Meanwhile: How Tom Luke said ’never again’ By Shashi Tharoor
Whenever I think of Auschwitz - or Birkenau, or Mauthausen, or Theresien stadt, the names that, in this season of Holocaust remembrance, are coming back to haunt us from 60 years ago - I think of a retired Australian United Nations official called Tom Luke.
Tom wasn’t born Australian, and he wasn’t born Tom Luke. He was born Tomas Lowenbach in 1926 into a bourgeois Jewish family in Hronov, in what was then Czechoslovakia. When the Nazis occupied his country, Tom was expelled from school and put to work as a laborer. In 1942, with his parents and little sister, Tom was sent to the concentration camp of Theresienstadt. Birkenau followed; then Auschwitz, where his mother and sister were murdered; finally, in January 1945, the death march to Mauthausen, when Auschwitz was evacuated by the retreating German Army. Exhausted, sick, several times close to death, Tom survived.
When the American soldiers liberated him, Tom began a two-year stint in various hospitals, battling for his life. He won, but normal life would not last long; in 1948 the Communists seized power and within weeks tossed the outspoken idealist in jail. This time Tom had no plans to remain behind bars. With his father, his sole surviving
relative from an extended clan of over 60, Tom escaped from Czechoslovakia. In 1949 the pair migrated to Australia.
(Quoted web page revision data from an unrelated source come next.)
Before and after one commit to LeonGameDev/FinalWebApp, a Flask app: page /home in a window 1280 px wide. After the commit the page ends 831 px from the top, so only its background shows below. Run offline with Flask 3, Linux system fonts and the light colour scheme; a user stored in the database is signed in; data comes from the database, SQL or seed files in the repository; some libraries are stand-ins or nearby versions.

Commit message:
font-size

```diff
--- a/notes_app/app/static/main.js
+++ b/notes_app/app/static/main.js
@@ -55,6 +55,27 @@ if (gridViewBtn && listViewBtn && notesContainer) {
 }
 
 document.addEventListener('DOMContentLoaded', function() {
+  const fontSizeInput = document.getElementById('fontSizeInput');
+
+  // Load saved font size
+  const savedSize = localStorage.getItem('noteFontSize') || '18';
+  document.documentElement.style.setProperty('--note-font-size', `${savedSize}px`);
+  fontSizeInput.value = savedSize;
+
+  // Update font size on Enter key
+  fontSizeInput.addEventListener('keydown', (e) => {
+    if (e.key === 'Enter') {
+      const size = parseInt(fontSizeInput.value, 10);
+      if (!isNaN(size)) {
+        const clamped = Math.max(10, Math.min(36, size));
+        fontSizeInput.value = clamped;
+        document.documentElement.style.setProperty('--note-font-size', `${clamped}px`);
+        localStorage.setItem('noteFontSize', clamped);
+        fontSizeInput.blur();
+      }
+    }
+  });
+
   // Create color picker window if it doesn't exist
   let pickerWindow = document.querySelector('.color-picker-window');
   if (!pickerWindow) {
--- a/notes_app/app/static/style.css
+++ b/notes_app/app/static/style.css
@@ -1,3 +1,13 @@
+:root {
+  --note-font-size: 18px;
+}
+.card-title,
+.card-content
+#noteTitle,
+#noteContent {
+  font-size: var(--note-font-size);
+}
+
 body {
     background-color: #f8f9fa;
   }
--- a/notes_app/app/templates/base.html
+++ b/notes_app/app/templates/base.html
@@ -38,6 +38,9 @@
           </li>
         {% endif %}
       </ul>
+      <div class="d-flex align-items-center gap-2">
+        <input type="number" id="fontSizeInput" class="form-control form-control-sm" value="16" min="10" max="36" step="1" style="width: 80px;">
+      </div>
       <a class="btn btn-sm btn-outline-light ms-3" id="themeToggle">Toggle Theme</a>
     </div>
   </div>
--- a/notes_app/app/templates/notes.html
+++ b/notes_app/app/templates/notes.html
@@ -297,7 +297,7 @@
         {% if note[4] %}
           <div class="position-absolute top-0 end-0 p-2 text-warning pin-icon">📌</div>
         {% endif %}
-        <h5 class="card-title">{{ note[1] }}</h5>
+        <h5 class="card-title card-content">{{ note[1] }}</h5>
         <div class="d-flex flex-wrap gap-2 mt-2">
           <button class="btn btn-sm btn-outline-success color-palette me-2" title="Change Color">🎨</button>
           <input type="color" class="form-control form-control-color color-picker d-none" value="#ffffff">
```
Tom’s next decade was spent supporting himself through manual labor, acquiring an education and a new identity. And when the time came to decide what profession he would devote his learning to, he joined the organization that had emerged, like himself, from the ashes of war and holocaust - the United Nations.
When I first met Tom, he was more than halfway through a 28-year career with the UN working for developing countries and then for refugees. Slight of build, good-looking, with a quirky sense of humor, meticulous about his work, he did not strike me as someone who had endured unimaginable horrors. But one day I saw him in his shirtsleeves, the indelible blackish-green numbers of the concentration camp inmates tattooed on to his arm. Gradually - for Tom is a reticent man - I pieced together his story.
He did not like to tell it. For him the past was only relevant as a guide to the future, as instruction and warning. The values and principles of the United Nations were his own; they had been forged in the same crucible. The work he was doing for the UN was to ensure that what happened to millions like him could not happen again. He toiled for refugees because he had been one himself, but the lessons of his life went beyond that. He could not abide racism of any sort.
Nor could he abide tyranny or the abridgment of the democratic freedoms he had had to flee his country to enjoy. While in Mauthausen he had repeatedly been saved from certain death not by a fellow Jew but by a Czech political prisoner, a former primary school teacher.
That basic human decency was a powerful example in itself, but it also confirmed his admiration for political dissidents anywhere. He made contributions to Solidarity in Poland, traveling there privately in the early 1980s to see how he could help. When Vaclav Havel began his velvet revolution in Prague, Tom, at great personal and professional risk, smuggled printing and publishing equipment into Czechoslovakia to aid the underground press there. He saw no contradiction with his role as a United Nations official, sworn to uphold the rights of its member states. The ideals he was defending were those of the United Nations Charter, drawn up by men and women for whom "never again" was more than a slogan.
Tom is retired and lives in Geneva with his wife. He says he is mildly disillusioned with humanity, and so pleasantly surprised by the acts of courage and decency of which human beings sometimes prove capable. His biggest challenge, he adds with a smile, is learning to live with a deteriorating body. He never mentions the years when his challenge was learning to live at all.
When the United Nations commemorated the 60th anniversary of the liberation of Auschwitz, Tom’s health would not permit him to travel to New York for the ceremony. He could not have stood at the event, but what Tom Luke stood for is embedded in the foundations of the UN.
Shashi Tharoor is Under-Secretary-General for Communications and Public Information. He is also the author of eight books as well as numerous articles.
Reproduced by permission of the author.